Business confidence has fallen in the June 2011 quarter.
The Business SA Survey of Business Expectations for the June quarter showed that the South Australian confidence index decreased by 11 per cent to 81.5 points.
This significant fall follows smaller decreases in the previous two quarters.
The decrease in business confidence reflects the impact of the Fair Work Australia decision to raise award rates by 3.4%, anticipated increases in interest rates, the rising cost of utilities, the proposed carbon tax and weak consumer confidence.
Business SA Chief Executive Officer, Peter Vaughan, said that the survey results reflected the concerns of the local business community.
“This significant decline in business confidence confirms that businesses are under pressure and are concerned about the immediate outlook,” said Mr Vaughan.
“The extent of the slump in confidence is also largely due to low consumer spending and the high Australian dollar.
“Businesses are being hit with rising costs of rates and utilities, wage increases, the carbon tax and very weak consumer confidence.
“International pressures, such as the Australian dollar, debt problems in Europe and concern about the US economic recovery also contributed to this quarter’s fall in business confidence.
“The sentiment towards general business conditions also continued to decline in the June quarter, decreasing eight per cent to 81 points.
“This drop in business conditions is at odds with the expectations from the March quarter.”
The total sales revenue index decreased eight per cent to 85 points in the June quarter 2011, however total sales revenue and general business conditions are expected to improve slightly in the next quarter.
Mr Vaughan highlighted that ongoing speculation surrounding future interest rate rises continued to restrict confidence.
“Almost 60 per cent of businesses expect interest rates to rise in the next quarter and this is a major concern given the current challenges and the fact there have been no rate rises this year,” said Mr Vaughan.
“We are feeling the impact of the two-speed economy and it is essential that interest rates remain on hold to allow a widespread recovery in the economy.”
Mr Vaughan said that the expectation from business is that labour costs will continue to rise.
“A very large proportion of respondents expect labour costs to increase in the next quarter, which is no surprise given the recent National Wage Case decision,” Mr Vaughan said.

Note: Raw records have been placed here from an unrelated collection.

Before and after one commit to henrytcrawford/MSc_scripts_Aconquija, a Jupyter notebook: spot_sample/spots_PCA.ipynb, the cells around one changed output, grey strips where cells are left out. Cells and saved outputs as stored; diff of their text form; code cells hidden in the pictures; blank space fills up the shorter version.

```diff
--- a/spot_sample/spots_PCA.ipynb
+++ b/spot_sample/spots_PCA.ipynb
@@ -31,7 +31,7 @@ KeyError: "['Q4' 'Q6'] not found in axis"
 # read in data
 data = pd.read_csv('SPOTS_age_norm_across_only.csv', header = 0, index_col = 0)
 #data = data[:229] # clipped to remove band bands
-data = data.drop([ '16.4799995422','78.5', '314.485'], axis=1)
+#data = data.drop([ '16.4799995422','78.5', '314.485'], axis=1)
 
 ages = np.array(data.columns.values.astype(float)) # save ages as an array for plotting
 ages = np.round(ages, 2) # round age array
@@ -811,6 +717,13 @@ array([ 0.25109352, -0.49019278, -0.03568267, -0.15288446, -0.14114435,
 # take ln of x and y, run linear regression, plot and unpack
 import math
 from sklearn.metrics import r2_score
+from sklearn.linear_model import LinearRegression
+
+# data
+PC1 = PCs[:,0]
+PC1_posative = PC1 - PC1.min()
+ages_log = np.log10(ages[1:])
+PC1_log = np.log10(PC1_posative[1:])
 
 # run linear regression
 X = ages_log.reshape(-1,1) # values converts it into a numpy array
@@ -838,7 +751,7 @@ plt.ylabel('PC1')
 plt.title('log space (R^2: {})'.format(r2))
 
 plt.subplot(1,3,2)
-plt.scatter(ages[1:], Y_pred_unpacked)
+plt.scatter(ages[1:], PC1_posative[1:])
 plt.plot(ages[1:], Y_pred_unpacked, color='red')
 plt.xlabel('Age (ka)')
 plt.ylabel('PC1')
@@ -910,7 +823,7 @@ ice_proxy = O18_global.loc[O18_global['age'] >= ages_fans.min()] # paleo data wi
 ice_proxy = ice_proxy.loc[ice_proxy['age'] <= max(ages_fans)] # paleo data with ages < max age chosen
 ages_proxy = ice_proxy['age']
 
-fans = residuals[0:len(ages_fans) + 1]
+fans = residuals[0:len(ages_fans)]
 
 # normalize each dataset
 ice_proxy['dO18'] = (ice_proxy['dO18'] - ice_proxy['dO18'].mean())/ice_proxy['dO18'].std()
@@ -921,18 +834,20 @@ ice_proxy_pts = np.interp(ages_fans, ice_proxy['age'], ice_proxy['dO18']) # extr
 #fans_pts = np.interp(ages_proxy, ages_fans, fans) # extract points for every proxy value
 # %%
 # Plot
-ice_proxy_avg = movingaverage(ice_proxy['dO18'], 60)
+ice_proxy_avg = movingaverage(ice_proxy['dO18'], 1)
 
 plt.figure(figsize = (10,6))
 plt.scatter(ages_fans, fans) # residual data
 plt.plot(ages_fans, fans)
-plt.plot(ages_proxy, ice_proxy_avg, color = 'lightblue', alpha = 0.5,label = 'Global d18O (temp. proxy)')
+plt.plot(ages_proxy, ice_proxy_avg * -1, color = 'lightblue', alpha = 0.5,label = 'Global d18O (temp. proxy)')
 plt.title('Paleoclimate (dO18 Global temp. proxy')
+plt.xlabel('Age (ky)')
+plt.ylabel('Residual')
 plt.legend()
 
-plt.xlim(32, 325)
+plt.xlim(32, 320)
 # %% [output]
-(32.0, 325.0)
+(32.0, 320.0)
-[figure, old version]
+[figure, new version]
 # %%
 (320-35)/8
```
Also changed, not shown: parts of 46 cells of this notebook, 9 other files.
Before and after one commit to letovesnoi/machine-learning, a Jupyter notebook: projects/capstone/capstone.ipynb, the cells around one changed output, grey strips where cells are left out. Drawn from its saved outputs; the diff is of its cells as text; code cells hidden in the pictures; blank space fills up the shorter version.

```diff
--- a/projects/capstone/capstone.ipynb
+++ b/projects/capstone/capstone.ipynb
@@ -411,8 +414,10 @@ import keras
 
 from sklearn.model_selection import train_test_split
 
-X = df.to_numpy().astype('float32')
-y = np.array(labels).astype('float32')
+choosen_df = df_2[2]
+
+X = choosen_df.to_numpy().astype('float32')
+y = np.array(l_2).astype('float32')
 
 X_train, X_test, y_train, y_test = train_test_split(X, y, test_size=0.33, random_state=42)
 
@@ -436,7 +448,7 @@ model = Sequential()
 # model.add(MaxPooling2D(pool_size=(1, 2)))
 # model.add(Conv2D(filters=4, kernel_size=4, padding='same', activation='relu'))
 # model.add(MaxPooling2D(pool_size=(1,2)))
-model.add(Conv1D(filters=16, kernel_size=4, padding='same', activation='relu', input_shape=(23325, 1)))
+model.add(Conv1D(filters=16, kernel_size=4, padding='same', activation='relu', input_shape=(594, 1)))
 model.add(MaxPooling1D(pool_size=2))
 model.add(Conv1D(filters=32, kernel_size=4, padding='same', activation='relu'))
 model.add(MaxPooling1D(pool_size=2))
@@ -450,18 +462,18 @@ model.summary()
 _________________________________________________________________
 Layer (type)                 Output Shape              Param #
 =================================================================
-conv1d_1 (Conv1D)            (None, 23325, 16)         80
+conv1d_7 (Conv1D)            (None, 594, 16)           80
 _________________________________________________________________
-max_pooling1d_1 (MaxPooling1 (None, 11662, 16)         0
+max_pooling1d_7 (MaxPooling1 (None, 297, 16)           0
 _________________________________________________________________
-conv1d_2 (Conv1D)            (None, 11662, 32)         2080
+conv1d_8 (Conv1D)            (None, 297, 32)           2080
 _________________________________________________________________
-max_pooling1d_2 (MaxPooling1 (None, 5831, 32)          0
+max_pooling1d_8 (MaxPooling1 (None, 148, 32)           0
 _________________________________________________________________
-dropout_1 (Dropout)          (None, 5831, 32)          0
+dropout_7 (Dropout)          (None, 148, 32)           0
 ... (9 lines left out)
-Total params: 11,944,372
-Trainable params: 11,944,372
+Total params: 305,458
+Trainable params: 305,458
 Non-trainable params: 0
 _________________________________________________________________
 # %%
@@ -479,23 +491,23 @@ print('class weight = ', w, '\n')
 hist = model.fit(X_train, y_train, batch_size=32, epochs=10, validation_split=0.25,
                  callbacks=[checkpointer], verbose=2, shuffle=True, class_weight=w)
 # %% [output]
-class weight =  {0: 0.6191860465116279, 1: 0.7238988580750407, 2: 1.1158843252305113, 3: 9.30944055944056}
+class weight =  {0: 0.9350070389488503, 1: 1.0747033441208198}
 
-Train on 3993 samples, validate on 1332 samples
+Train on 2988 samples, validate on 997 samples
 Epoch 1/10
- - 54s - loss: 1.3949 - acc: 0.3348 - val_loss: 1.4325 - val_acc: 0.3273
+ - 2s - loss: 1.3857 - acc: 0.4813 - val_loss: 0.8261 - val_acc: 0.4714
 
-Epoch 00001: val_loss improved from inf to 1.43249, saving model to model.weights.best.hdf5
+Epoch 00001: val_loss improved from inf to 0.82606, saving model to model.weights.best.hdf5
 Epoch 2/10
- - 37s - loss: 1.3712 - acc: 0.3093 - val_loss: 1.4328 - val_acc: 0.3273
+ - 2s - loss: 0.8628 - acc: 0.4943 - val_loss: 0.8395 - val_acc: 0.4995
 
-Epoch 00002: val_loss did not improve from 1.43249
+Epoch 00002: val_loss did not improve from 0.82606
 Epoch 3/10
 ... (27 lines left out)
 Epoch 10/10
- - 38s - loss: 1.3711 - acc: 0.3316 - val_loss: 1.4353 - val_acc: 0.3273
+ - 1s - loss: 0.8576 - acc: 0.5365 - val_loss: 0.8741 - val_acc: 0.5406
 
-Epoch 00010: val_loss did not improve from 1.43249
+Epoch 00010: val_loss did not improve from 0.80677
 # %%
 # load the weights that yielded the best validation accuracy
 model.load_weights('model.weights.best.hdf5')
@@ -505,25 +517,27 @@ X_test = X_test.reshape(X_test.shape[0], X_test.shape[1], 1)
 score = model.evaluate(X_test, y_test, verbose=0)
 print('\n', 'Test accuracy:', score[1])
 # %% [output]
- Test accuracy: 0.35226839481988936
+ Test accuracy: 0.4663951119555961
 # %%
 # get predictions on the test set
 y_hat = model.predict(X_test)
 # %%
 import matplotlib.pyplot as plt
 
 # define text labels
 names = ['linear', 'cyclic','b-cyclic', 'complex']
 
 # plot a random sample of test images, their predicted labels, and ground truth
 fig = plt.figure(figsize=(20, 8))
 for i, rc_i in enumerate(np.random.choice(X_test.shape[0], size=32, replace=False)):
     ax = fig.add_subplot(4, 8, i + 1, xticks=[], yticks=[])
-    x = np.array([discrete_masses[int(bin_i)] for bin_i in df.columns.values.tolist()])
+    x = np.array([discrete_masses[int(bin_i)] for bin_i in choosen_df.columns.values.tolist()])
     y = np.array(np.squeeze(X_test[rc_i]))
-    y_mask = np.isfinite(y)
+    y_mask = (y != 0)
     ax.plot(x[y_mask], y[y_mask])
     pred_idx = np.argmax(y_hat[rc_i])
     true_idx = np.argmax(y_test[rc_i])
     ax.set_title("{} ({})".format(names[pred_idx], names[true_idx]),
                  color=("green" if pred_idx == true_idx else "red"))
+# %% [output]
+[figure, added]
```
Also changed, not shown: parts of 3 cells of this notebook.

“Just under 30 per cent of respondents found skilled labour harder to source than the previous quarter, and despite the recent fall in the State’s unemployment, almost a half of businesses expect the unemployment rate to increase in the September quarter.
“This is a concerning outlook and 27 per cent of businesses plan to reduce staff levels in the upcoming quarter.
“Indications are that overhead costs will again increase, with more than two thirds of businesses expecting costs to rise in the September quarter.”
The majority of exporters predicted exports to remain stable in the next quarter, while almost half expect the Australian dollar to remain steady.
Impacts on business: The June quarter 2011 survey also asked businesses about the imminent Work, Health and Safety legislation and impact of the Fair Work Australia decision to raise award rates by 3.4% on employment levels, capital investment spending and profitability.
Almost three quarters of respondents indicated that they were aware that new Work, Health and Safety legislation, regulations and codes of practice come into force on 1 January, 2012.
The primary concerns with the new WHS laws, regulations and codes of practice were: 32 per cent of businesses said compliance, 21 per cent indicated confusion over responsibilities, 16 per cent suggested red tape and 6 per cent mentioned penalties.
“Over 60 per cent of businesses anticipated a negative impact on employment levels from the Fair Work wage decision,” Mr Vaughan said.
Following the decision to increase award rates, 52 per cent of respondents anticipate a negative impact on capital investment spending, while almost 70 per cent of respondents expect that the decision will negatively affect business profitability.